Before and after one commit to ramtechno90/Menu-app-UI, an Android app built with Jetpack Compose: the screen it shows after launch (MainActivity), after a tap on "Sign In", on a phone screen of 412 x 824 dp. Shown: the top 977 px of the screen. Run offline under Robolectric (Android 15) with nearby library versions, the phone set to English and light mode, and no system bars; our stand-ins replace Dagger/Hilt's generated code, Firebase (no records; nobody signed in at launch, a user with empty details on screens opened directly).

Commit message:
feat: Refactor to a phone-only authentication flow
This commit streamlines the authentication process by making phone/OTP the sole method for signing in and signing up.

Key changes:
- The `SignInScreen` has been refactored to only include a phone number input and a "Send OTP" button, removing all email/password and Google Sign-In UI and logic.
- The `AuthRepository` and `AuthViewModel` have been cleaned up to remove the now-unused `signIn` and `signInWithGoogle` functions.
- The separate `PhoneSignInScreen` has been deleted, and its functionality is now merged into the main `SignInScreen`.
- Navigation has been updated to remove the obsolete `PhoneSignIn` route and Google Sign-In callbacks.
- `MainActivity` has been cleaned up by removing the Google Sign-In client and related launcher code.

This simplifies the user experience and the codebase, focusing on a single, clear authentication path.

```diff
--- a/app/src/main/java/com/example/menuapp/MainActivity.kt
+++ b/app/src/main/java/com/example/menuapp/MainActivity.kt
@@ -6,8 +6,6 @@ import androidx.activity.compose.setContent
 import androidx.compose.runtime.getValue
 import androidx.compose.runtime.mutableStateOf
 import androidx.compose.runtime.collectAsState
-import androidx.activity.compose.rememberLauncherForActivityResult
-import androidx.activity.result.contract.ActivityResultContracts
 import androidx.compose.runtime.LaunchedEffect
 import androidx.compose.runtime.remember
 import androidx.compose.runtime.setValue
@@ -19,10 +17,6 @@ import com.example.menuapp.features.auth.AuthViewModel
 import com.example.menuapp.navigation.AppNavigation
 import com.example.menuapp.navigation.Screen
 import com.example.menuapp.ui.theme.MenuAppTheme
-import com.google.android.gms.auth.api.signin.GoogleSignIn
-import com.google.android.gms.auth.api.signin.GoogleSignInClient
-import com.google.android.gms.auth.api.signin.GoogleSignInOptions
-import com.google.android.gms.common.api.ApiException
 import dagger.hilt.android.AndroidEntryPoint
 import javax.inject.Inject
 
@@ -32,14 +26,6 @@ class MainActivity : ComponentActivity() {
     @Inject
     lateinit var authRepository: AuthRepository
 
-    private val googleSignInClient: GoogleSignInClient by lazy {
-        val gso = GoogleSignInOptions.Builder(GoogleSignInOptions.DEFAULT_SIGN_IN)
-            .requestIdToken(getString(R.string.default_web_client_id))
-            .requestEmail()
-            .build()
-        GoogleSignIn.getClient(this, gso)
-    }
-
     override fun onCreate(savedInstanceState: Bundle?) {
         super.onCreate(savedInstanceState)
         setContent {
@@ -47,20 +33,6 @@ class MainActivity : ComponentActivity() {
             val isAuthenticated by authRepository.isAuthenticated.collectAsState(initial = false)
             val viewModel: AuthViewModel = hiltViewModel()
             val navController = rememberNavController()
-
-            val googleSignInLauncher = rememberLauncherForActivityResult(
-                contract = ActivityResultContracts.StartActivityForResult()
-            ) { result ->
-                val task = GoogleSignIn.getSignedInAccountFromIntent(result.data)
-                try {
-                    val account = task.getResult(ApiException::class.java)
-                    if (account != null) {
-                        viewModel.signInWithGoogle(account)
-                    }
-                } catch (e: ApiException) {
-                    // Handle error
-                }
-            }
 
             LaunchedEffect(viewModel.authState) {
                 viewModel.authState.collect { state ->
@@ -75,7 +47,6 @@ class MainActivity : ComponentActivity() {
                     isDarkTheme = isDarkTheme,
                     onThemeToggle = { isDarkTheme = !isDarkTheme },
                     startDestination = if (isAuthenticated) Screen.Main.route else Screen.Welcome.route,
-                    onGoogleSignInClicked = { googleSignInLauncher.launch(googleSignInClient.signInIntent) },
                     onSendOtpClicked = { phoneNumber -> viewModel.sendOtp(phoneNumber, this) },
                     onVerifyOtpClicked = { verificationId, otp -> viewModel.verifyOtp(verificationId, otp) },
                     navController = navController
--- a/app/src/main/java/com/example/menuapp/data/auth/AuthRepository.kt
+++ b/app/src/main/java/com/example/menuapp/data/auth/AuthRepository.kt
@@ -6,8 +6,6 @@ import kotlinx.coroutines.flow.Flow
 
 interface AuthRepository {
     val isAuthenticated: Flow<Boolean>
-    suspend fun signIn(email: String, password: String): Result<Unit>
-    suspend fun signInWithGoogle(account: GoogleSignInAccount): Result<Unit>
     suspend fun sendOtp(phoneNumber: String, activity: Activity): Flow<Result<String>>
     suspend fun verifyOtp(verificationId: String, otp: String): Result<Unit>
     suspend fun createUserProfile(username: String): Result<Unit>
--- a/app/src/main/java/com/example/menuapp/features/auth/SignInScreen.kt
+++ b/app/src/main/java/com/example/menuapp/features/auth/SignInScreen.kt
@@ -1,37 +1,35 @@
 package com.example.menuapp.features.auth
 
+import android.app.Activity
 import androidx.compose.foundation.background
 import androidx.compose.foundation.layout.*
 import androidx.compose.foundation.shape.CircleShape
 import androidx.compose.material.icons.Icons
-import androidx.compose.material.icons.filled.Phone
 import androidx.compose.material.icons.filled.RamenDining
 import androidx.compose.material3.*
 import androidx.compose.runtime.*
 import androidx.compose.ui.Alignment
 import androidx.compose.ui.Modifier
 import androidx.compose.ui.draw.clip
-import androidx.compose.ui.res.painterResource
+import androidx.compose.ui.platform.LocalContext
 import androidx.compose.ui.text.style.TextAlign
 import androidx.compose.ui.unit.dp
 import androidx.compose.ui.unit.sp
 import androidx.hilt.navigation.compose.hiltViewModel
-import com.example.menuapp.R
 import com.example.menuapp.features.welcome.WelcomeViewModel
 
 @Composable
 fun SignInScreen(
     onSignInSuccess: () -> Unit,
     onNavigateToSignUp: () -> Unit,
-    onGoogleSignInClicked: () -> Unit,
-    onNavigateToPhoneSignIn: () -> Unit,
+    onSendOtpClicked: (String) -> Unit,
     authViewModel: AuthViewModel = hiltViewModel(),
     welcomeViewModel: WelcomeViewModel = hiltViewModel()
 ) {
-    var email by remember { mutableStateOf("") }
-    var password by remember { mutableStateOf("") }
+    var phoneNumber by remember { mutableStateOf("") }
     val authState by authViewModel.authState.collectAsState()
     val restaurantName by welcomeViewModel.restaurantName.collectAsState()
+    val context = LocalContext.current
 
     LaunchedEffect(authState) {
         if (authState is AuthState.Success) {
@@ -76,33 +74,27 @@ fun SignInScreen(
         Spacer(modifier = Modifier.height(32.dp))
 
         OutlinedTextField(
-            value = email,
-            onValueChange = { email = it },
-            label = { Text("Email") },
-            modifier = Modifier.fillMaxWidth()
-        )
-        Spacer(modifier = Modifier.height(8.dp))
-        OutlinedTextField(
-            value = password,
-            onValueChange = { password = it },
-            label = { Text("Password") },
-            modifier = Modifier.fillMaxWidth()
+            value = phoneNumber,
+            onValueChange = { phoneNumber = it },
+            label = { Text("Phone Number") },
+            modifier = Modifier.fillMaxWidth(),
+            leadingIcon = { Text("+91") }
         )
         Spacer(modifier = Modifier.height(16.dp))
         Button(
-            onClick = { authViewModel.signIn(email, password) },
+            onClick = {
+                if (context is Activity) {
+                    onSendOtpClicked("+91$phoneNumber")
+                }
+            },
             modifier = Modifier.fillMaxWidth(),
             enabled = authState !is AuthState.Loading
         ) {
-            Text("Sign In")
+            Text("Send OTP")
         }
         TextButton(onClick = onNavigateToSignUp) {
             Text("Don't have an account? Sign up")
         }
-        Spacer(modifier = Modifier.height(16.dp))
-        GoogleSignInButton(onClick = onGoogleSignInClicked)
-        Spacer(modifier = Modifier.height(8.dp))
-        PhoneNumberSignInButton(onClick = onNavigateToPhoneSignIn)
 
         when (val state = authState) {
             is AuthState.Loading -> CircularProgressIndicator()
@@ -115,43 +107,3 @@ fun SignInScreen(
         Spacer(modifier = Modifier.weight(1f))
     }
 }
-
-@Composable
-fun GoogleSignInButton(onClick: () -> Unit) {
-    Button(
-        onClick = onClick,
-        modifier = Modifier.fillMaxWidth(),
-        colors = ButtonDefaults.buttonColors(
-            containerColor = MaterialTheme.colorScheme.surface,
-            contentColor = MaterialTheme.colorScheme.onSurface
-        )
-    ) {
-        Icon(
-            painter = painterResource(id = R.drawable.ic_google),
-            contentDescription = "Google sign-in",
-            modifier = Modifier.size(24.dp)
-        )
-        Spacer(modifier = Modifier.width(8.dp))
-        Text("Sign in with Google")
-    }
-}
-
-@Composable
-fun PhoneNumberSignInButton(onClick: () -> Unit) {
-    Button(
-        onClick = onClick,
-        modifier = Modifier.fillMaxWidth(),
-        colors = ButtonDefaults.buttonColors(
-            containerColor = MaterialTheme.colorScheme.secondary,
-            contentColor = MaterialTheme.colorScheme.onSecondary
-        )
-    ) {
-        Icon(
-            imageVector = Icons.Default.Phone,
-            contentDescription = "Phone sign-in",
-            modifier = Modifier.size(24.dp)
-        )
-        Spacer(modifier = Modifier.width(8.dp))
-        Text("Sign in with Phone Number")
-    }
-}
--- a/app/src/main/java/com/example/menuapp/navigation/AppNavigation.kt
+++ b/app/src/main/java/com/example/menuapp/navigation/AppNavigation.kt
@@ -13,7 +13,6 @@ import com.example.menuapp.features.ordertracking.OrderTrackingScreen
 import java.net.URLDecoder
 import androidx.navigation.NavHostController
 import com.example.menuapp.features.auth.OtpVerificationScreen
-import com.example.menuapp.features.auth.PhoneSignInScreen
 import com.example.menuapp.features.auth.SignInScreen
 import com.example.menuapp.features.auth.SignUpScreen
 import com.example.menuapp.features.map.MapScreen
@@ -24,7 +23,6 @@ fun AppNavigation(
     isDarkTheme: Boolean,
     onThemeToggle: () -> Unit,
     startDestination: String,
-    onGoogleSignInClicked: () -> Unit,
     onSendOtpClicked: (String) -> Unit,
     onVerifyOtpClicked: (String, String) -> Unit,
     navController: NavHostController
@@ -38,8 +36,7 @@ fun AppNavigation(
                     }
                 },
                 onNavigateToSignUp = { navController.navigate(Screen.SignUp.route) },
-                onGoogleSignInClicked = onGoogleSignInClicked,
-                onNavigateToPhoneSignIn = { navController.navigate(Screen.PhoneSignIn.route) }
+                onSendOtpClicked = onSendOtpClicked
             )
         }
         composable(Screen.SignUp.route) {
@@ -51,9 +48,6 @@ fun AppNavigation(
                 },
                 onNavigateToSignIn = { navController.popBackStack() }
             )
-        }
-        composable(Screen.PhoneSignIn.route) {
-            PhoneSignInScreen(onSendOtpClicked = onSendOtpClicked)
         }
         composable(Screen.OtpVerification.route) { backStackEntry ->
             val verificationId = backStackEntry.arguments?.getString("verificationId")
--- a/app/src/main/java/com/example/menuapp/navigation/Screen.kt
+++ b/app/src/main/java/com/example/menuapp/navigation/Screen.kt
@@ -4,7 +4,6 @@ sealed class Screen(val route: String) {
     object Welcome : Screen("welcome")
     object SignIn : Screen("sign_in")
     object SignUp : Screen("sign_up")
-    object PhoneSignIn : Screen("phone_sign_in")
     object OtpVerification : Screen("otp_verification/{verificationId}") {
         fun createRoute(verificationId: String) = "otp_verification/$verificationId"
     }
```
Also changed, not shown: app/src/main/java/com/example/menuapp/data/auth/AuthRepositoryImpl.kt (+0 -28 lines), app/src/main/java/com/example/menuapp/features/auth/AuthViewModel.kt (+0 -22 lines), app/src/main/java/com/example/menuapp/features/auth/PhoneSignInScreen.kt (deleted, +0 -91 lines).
++++
-- What you should do --
Give the number of lines in the records above in which the word "onVerifyOtpClicked" appears. Include no other text.

-- Written answer --
2